The furor over remarks by Democratic presidential candidate Barack Obama's former pastor has been silly from the beginning. Not only has it epitomized a double standard for reportage - no mention has been made of hate-filled comments from clergy whom G.O.P. candidate John McCain has actively sought out for support; men like John Hagee, Rod Parsley or the late Jerry Falwell - it has been a distraction from the real issues of our time: Iraq, the economy and massive corruption, incompetence and lawlessness in the White House. After all, following the idea that Mr. Obama is a closet black radical to its logical end - that in winning the presidency he would somehow implement (or even be able to move forward) some sort of anti-white pogrom - quickly illustrates the ridiculousness of the whole situation.
All that said, Barack Obama's decision to confront this political crisis head on and do so in a thoughtful, mature manner completely free of the pandering and lowest common denominator cliches we have come to expect after seven years of "they hate our freedoms" (and other, like-minded pabulum) was courageous, powerful, effective, and perhaps most importantly, demonstrative of his capabilities as a leader. He seized the high ground and spoke like an adult with the ability to reason, demonstrating that he actually perceives nuance and sees the world as it is rather than as he believes it to be. What an amazing and thoroughly revitalizing change from George W. Bush, who, as Stephen Colbert pointed out so eloquently, believes the same thing on Wednesday that he believed on Monday, no matter what happened Tuesday.

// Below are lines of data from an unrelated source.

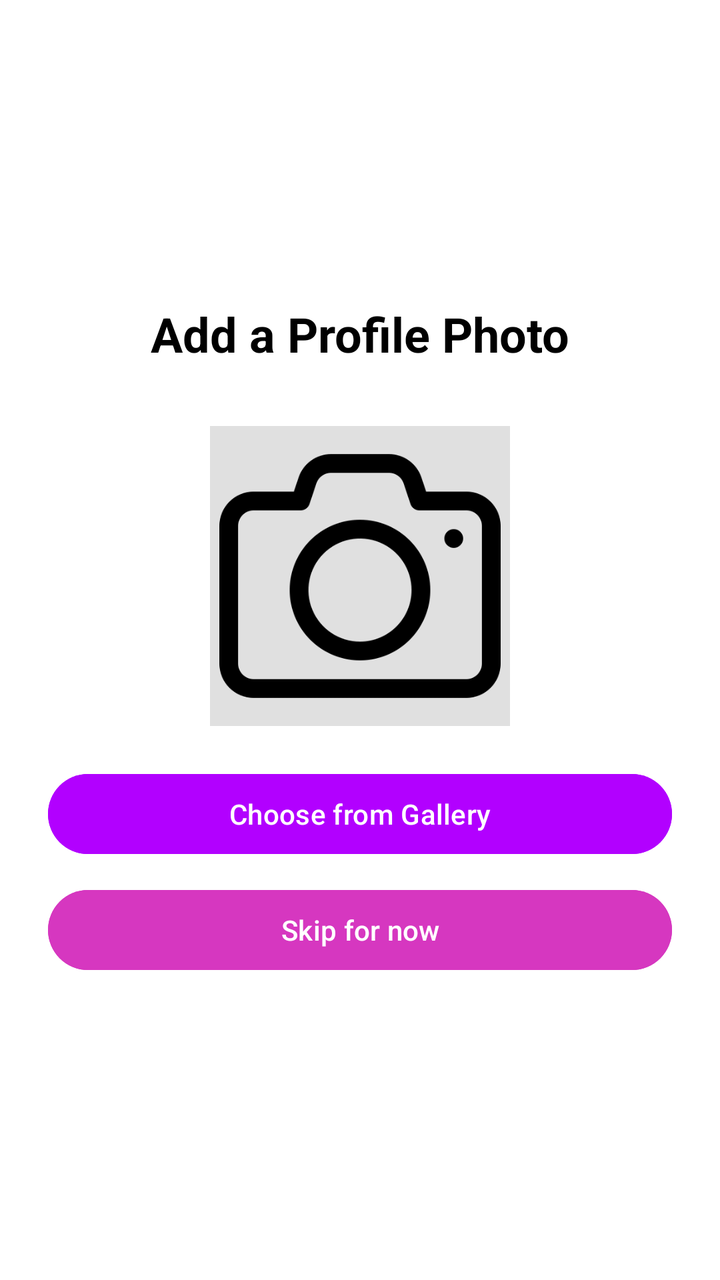
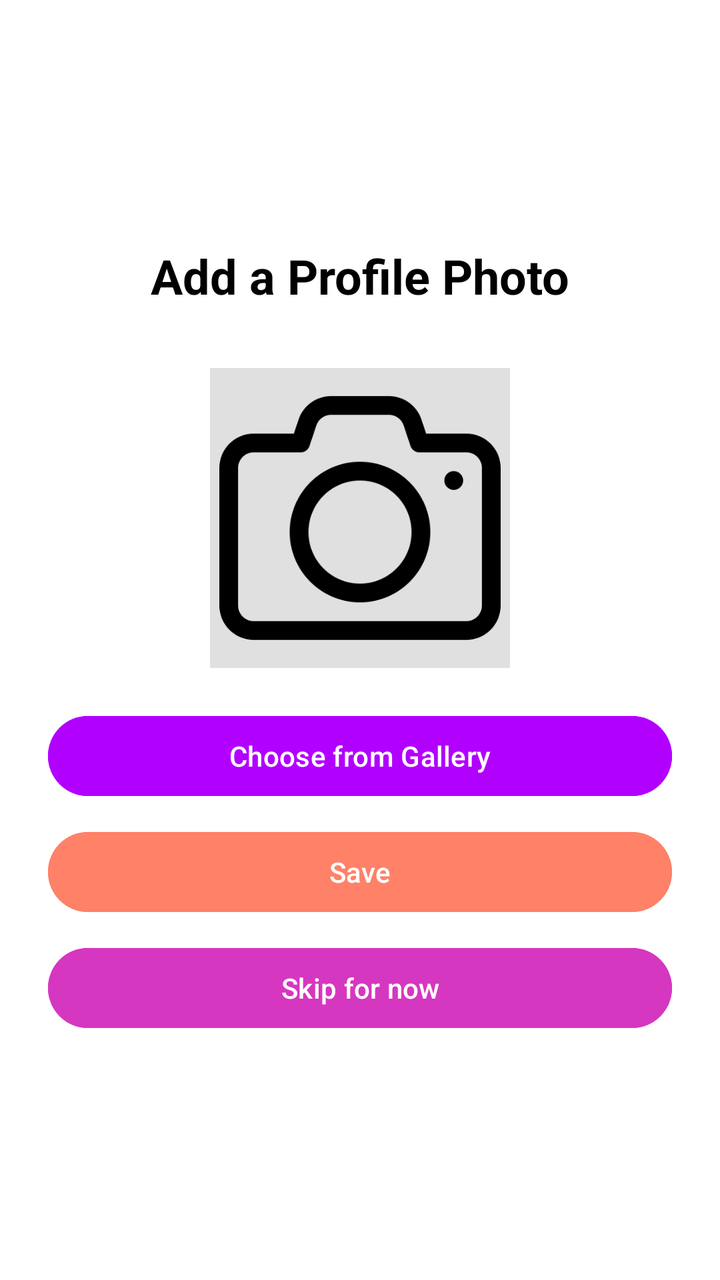

Screens rendered from an Android XML layout before and after an edit, with the pre-edit source and the edit as a unified diff.
<!-- AndroidManifest.xml: application theme Theme.Project -->
<!-- res/layout/c_signinprofilephoto.xml -->
<?xml version="1.0" encoding="utf-8"?>
<LinearLayout xmlns:android="http://schemas.android.com/apk/res/android"
    xmlns:tools="http://schemas.android.com/tools"
    android:layout_width="match_parent"
    android:layout_height="match_parent"
    android:orientation="vertical"
    android:gravity="center"
    android:padding="24dp"
    android:background="#FFFFFF"
    android:fitsSystemWindows="true">

    <TextView
        android:layout_width="wrap_content"
        android:layout_height="wrap_content"
        android:text="Add a Profile Photo"
        android:textSize="24sp"
        android:textStyle="bold"
        android:textColor="@color/black"
        android:layout_marginBottom="30dp"/>

    
    <ImageView
        android:id="@+id/iv_profile_preview"
        android:layout_width="150dp"
        android:layout_height="150dp"
        android:layout_marginBottom="20dp"
        android:background="#E0E0E0"
        android:scaleType="centerCrop"
        android:src="@drawable/camera"
        tools:background="@android:color/transparent" />

    <Button
        android:id="@+id/btn_choose_photo"
        android:layout_width="match_parent"
        android:layout_height="wrap_content"
        android:text="Choose from Gallery"
        android:layout_marginBottom="10dp"
        android:backgroundTint="@color/pure_color"/>


    <Button
        android:id="@+id/btn_save_photo"
        android:layout_width="match_parent"
        android:layout_height="wrap_content"
        android:layout_marginBottom="10dp"
        android:backgroundTint="@color/orange_complement"
        android:text="Save"
        android:textColor="#FFFFFF"
        android:visibility="gone" />

    <Button
        android:id="@+id/btn_skip"
        android:layout_width="match_parent"
        android:layout_height="wrap_content"
        android:text="Skip for now"
        android:backgroundTint="@color/pink"
        android:textColor="#FFFFFF"/>

</LinearLayout>
<!-- resources referenced by this layout -->
<resources>
  <color name="black">#FF000000</color>
  <color name="orange_complement">#FF8168</color>
  <color name="pink">#D637C0</color>
  <color name="pure_color">#B200FF</color>
  <!-- drawable camera: png bitmap (drawable, 13061 bytes) -->
  <style name="Theme.Project" parent="Base.Theme.Project" />
  <style name="Base.Theme.Project" parent="Theme.Material3.DayNight.NoActionBar">
          
          
      </style>
</resources>

<!-- the commit's change to res/layout/c_signinprofilephoto.xml (unified diff, before → after) -->
@@ -45,8 +45,7 @@
         android:layout_marginBottom="10dp"
         android:backgroundTint="@color/orange_complement"
         android:text="Save"
-        android:textColor="#FFFFFF"
-        android:visibility="gone" />
+        android:textColor="#FFFFFF" />
 
     <Button
         android:id="@+id/btn_skip"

Glenn Greenwald has an insightful examination of Mr. Obama's speech yesterday and what he terms the candidate's "faith in the reasoning abilities of the American public" which I won't waste time duplicating. I will however, close with this: As the eager heir-apparent to George W. Bush's legacy, John McCain eliminated himself from my considertion set of viable presidential candidates a long time ago. (Well, for that and other reasons.) The choice to me has been Hillary Clinton or Barack Obama for several months, and my opinion has been that Mrs. Clinton can probably be depended upon to govern well. Mr. Obama, on the other hand, looks like he can lead, and his speech on race (see video below or here for a transcript) has done nothing but reinforce that appraisal. I will unquestionably vote for either Democrat over the Republican nominee in the general election, but I cast my ballot for Barack in the Missouri primary, and I remain very happy with that decision.